The Ontario Secondary School Literacy Test is administered to all students in the province at two points during the 2021–2022 school year. The first is between October 13 and December 1, with individual student results reported by the end of January 2022, and the second is between March 23 and May 18, with individual student results reported by the end of June 2022.
Grades 10 and 11, and non-graduating Grade 12 students who are studying in person are eligible to take the OSSLT. As the literacy graduation requirement for all students graduating during the 2021–2022 school year has been waived, graduating students do not need to take the test.
Successful completion of the test is a graduation requirement. The test is composed of reading selections with multiple-select and open-response questions, and writing an Opinion Essay with multiple-select writing questions. Each session (Session A and Session B) is designed to be completed in 60 minutes, and students complete each session in one sitting. The sessions can be attempted one after the other, either back to back with a short break, or on two different dates and times. At the end of the two assessment sessions, students will be presented with a questionnaire that asks them about their experiences, attitudes and perceptions with respect to literacy.
After a review of students’ work on the test over the years, literacy experts from across the province have identified characteristics of successful or unsuccessful students’ work. The characteristics have been categorized into headings that define what each characteristic means in relation to the test.
The chart below outlines the conclusions.

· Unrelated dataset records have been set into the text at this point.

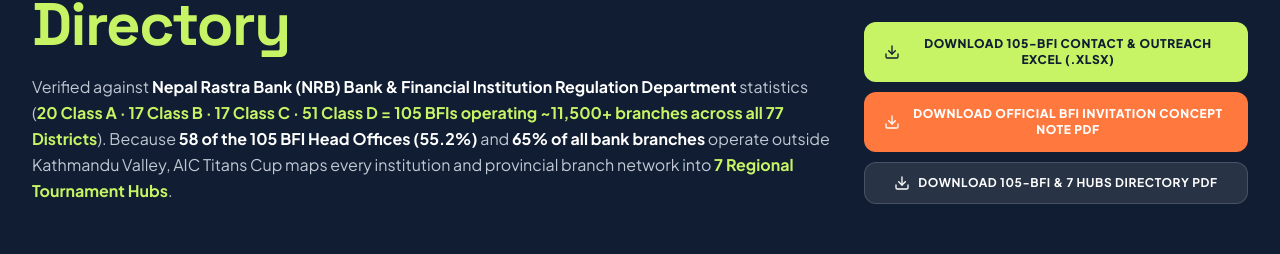
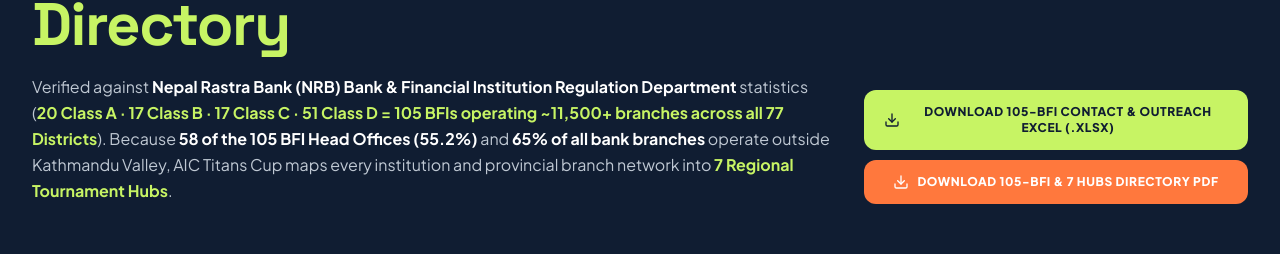
Before and after one commit to championscupint/aurium-sports-web, a Next.js app: page /aic-titans-cup/contact in a window 1280 px wide. Shown: the part 309-563 px from the top of the page. Built offline with nearby package versions, Linux system fonts and the light colour scheme; no server answers.

Commit message:
chore: remove Concept Note PDF from website downloads

```diff
--- a/src/app/aic-titans-cup/contact/page.tsx
+++ b/src/app/aic-titans-cup/contact/page.tsx
@@ -124,16 +124,9 @@ export default function ContactAndHubsPage() {
               <Download className="w-4 h-4 shrink-0" /> Download 105-BFI Contact &amp; Outreach Excel (.XLSX)
             </a>
             <a
-              href="/downloads/AIC_Titans_Cup_Official_BFI_Invitation_Concept_Note.pdf"
+              href="/downloads/AIC_Titans_Cup_BFI_Location_and_Regional_Hub_Directory.pdf"
               target="_blank"
               className="inline-flex items-center justify-center gap-2 bg-[#FF783D] hover:bg-[#e8662c] text-white font-extrabold text-xs uppercase tracking-wider py-3.5 px-5 rounded-xl transition-colors text-center"
-            >
-              <Download className="w-4 h-4 shrink-0" /> Download Official BFI Invitation Concept Note PDF
-            </a>
-            <a
-              href="/downloads/AIC_Titans_Cup_BFI_Location_and_Regional_Hub_Directory.pdf"
-              target="_blank"
-              className="inline-flex items-center justify-center gap-2 bg-white/10 hover:bg-white/15 border border-white/15 text-white font-bold text-xs uppercase tracking-wider py-3 px-5 rounded-xl transition-colors text-center"
             >
               <Download className="w-4 h-4 shrink-0" /> Download 105-BFI &amp; 7 Hubs Directory PDF
             </a>
```
Also changed, not shown: 1 other file (tests, documents, lock files or other folders).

This information may assist educators in
- helping unsuccessful students understand what “getting better” at literacy looks like;
- identifying evidence that would help a student move from one category to another; and
- discussing areas for student improvement with parents.
The unsuccessful student’s work is characterized by:
The successful student’s work is characterized by:
In ideas and sparse supporting details; in understanding and use of forms (e.g., personal essay, graphs and charts); and in vocabulary use
Big ideas, details selected to support generalizations; broad vocabulary; connects purposes, audience, and form
The small set of ideas selected from texts or chosen for writing are used repeatedly; narrow range of skill sets for choice of vocabulary and sentence structure; syntax is often drawn from oral language
Range of literacy and fluency skills; navigates and adopts different types of expression; produces own ideas; syntax is that of written language where appropriate; flexibility of expression
Focus on specifics of tasks; straight-forward purposes in reading or writing; heavy reliance on personal experience for evidence
Uses symbols and visualization in understanding and expression; transfers skills and prior knowledge to new situations